(Modification records)
※ ※ ※

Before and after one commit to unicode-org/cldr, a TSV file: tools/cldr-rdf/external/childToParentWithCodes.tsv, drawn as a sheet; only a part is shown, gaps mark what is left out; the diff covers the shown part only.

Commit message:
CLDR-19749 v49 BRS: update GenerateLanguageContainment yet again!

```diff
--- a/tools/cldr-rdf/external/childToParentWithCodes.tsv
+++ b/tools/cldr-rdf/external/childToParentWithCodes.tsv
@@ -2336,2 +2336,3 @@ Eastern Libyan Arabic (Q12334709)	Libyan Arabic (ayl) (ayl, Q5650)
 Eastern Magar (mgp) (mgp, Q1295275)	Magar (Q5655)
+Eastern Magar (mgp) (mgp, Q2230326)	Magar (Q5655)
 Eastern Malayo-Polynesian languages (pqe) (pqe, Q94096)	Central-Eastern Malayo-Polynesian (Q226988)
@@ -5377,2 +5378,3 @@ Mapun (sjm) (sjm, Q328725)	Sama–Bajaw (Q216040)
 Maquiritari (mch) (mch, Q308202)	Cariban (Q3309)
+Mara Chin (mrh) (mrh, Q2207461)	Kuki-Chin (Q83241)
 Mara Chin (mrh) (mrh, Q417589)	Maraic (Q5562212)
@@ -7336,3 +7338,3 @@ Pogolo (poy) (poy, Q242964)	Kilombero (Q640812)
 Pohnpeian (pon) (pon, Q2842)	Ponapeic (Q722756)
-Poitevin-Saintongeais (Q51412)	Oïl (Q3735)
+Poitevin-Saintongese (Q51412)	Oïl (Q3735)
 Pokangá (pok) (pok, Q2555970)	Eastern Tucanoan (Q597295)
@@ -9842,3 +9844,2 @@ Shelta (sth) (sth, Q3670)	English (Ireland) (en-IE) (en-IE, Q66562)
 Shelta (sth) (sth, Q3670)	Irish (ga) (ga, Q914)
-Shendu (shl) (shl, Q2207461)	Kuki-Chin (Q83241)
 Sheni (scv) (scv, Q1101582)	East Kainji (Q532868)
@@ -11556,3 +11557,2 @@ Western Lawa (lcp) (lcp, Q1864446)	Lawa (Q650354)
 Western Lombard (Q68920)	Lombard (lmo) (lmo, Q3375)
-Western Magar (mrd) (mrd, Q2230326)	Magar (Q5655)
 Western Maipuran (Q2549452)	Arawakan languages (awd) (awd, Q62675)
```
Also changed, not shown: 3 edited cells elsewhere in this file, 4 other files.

※ ※ ※

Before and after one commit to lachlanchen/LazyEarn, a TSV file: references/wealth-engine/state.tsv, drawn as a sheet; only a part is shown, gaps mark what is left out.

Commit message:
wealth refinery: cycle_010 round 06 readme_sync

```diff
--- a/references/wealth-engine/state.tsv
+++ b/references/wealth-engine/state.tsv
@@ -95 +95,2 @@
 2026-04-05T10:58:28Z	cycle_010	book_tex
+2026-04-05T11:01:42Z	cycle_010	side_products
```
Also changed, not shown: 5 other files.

※ ※ ※

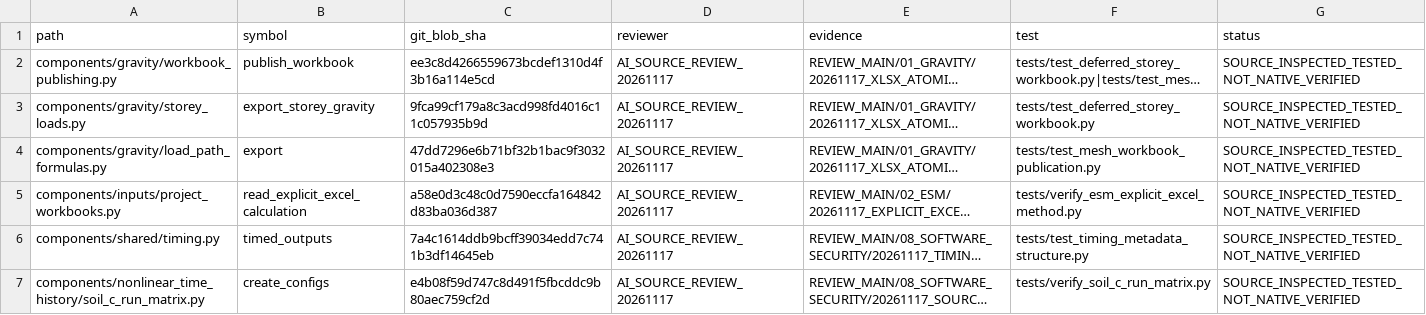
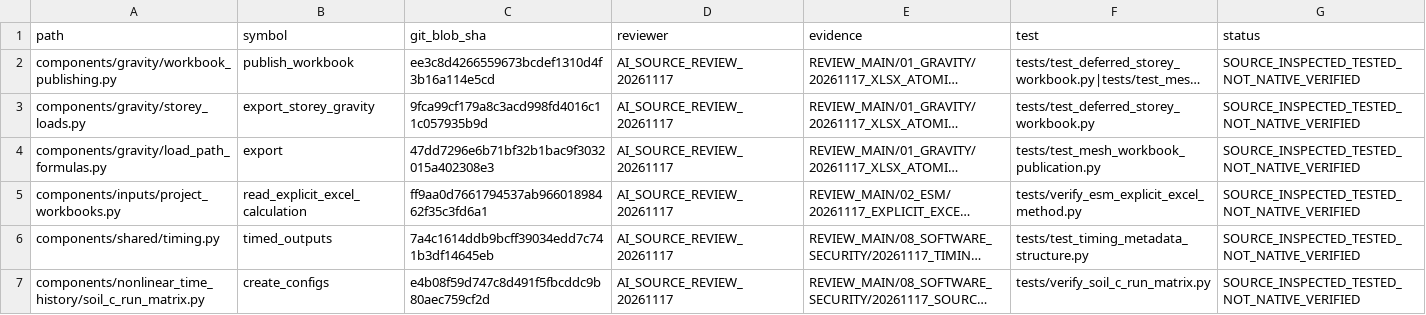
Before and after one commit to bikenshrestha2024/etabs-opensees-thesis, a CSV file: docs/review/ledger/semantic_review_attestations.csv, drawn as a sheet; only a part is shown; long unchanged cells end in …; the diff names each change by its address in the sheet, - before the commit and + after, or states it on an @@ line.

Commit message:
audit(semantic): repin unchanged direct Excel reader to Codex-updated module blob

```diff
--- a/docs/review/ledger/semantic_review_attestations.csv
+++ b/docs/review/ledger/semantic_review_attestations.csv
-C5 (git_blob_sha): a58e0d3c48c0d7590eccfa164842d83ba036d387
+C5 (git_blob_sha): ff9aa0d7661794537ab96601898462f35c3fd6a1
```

※ ※ ※

Every line above that holds the word "Chin" should be copied out.

● **EXERCISE ANSWER**:
+Mara Chin (mrh) (mrh, Q2207461)	Kuki-Chin (Q83241)
 Mara Chin (mrh) (mrh, Q417589)	Maraic (Q5562212)
-Shendu (shl) (shl, Q2207461)	Kuki-Chin (Q83241)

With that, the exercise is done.